“The trigger for the rally is the Chinese PMI. There are close (economic) ties between China and Europe, and Europe benefits from better economic data there,” said Heino Ruland, analyst at Ruland Research.

China’s official purchasing managers’ index (PMI) in May recorded its third straight month above the mark of 50 that separates expansion from contraction, fuelling optimism that the worst of the global downturn may be over. [ID:nSP428779]

“Three consecutive months of readings above 50 really shows that Chinese stimulatory policy is gaining traction. It looks like an economic recovery is well underway in China, possibly leading to a sustained rally and re-rating of commodity prices and associated stocks,” IG Markets said in a note.

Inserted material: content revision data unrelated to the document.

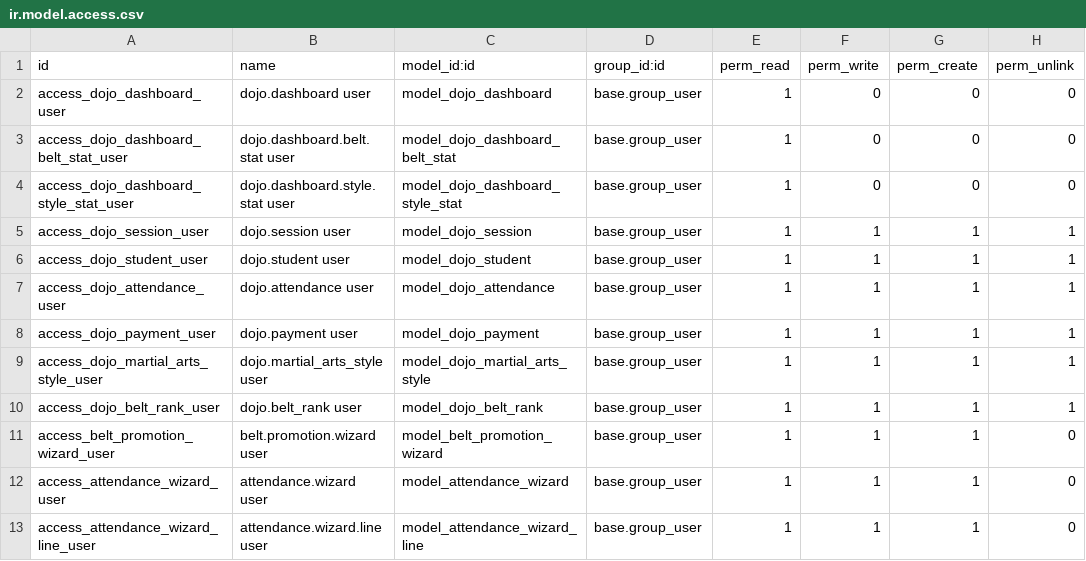
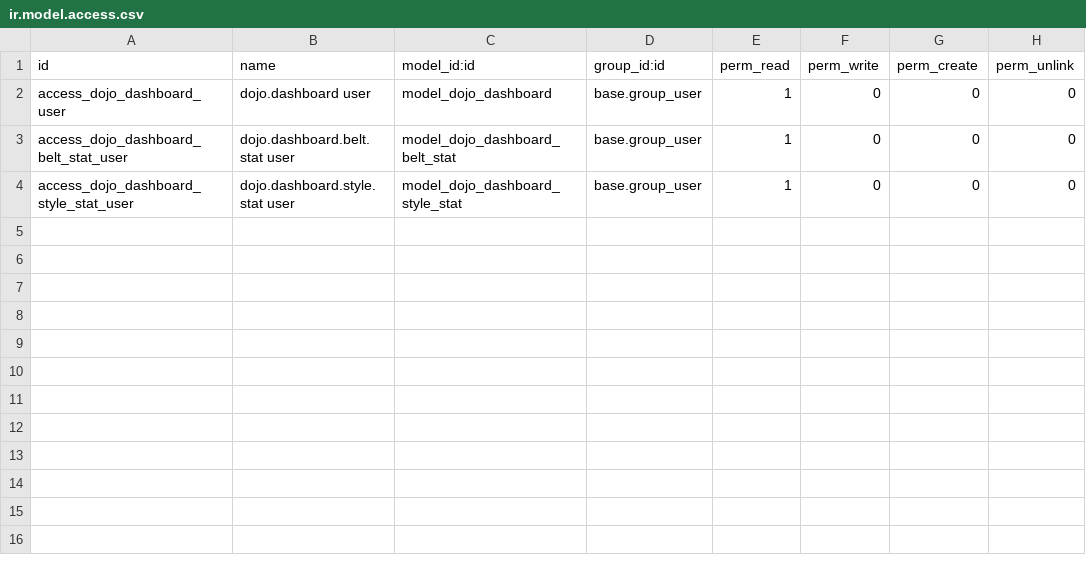
Before and after one commit to qwrbvrse1/dojong-odoo19, a CSV file: addons/dojo_management/security/ir.model.access.csv, drawn as a sheet; the diff names each change by its address in the sheet, - before the commit and + after, or states it on an @@ line.

Commit message:
upass S1: ACL closure + parent tightening
- Removed all base.group_user W/C/U ACL rows on dojo.* models across 13 addons
- Replaced with equivalent admin/instructor group-scoped rows where needed
- Tightened parent group: no create/unlink on enrollment/auto-enroll, no unlink on emergency contact
- Portal controllers already use sudo() after household validation (no changes needed)
- Seeded probe user (probe@qa.local) for ACL verification
- All gates pass: no base.group_user holes, admin/instructor UI functional, parent portal working

```diff
--- a/addons/dojo_management/security/ir.model.access.csv
+++ b/addons/dojo_management/security/ir.model.access.csv
-row 5: access_dojo_session_user | dojo.session user | model_dojo_session | base.group_user | 1 | 1 | 1 | 1
-row 6: access_dojo_student_user | dojo.student user | model_dojo_student | base.group_user | 1 | 1 | 1 | 1
-row 7: access_dojo_attendance_user | dojo.attendance user | model_dojo_attendance | base.group_user | 1 | 1 | 1 | 1
-row 8: access_dojo_payment_user | dojo.payment user | model_dojo_payment | base.group_user | 1 | 1 | 1 | 1
-row 9: access_dojo_martial_arts_style_user | dojo.martial_arts_style user | model_dojo_martial_arts_style | base.group_user | 1 | 1 | 1 | 1
-row 10: access_dojo_belt_rank_user | dojo.belt_rank user | model_dojo_belt_rank | base.group_user | 1 | 1 | 1 | 1
-row 11: access_belt_promotion_wizard_user | belt.promotion.wizard user | model_belt_promotion_wizard | base.group_user | 1 | 1 | 1 | 0
-row 12: access_attendance_wizard_user | attendance.wizard user | model_attendance_wizard | base.group_user | 1 | 1 | 1 | 0
-row 13: access_attendance_wizard_line_user | attendance.wizard.line user | model_attendance_wizard_line | base.group_user | 1 | 1 | 1 | 0
```
Also changed, not shown: addons/dojo_core/security/ir.model.access.csv, 4 other files.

Basic resources, which includes mining and steel companies seen by analysts as among beneficiaries of economic growth in China, was the main gainer, with the DJ Stoxx sector index .SXPP up 6.2 percent at its highest level since mid-October.

Steelmaker ArcelorMittal ISPA.AS rose 6.8 percent and among miners Rio Tinto RIO.L was up 5.8 percent, Anglo American AAL.L up 6.1 percent and BHP Billiton BLT.L put on 4.3 percent. London copper futures MCU3 rose to a seven-month high. [ID:nSP429585]

A 2-percent rise in the price of crude oil CLc1, also to a seven-month high [ID:nSP429646], underpinned energy shares, with Total TOTF.PA up 2.2 percent, Royal Dutch Shell RDSa.L 1.7 percent higher and StatoilHydro STL.OL gaining 2.4 percent.

In euro zone data, manufacturing PMI rose to a seventh-month high of 40.7, up from 36.8 in April and just above the flash reading and economists’ expectations for it to hit 40.5.


European auto shares also rose, with the DJ Stoxx European sector index .SXAP up 4.3 percent, after U.S. government officials said carmaker General Motors Corp GM.N would file for bankruptcy later on Monday. [ID:nN01398575] [ID:nCARS1]

Peugeot PEUP.PA rose 6.9 percent, Renault RENA.PA added 5.4 percent, Daimler DAIGn.DE was up 5.8 percent and BMW BMWG.DE gained 3.8 percent -- all outperforming Fiat FIA.MI, up 0.8 percent, after the Italian carmaker failed to find favour for its bid for GM's European units.

Banks .SX7P added the most points to the European top-300 index, with Societe Generale SOGN.PA up 3.5 percent, Commerzbank CBKG.DE 3.0 percent higher, Banco Santander SAN.MC rising 2.7 percent and Royal Bank of Scotland RBS.L adding 4.5 percent.

Across Europe, with trading volumes reduced by public holidays in some countries, Britain's FTSE 100 index .FTSE was up 1.7 percent, Germany's DAX .GDAXI gained 3.1 percent and the French CAC 40 .FCHI added 2.3 percent.

Europe’s benchmark index rose 0.7 percent last week. In May, it rose 4 percent, a third straight monthly gain and its best winning streak in two years. S&P Equity Research said the rally looked unlikely to last.

“All risky assets have repriced simultaneously, from industrial metals and commodities to equities and crossover-grade bonds, in this recovery rally. This is quite clearly irrational and unsustainable,” S&P said in a note.

Later in the day investors will focus on the U.S. Institute for Supply Management’s (ISM) national factory report for May.

The ISM is forecast to rise to 42.2 from 40.1 in April, according to 68 economists polled by Reuters. G7TODAY

ING said ISM was probably the best lead indicator for U.S. GDP. “There is a real chance that today’s ISM report will produce a figure consistent with positive growth. However, there are doubts as to how durable this story will be,” ING said. (Editing by Greg Mahlich)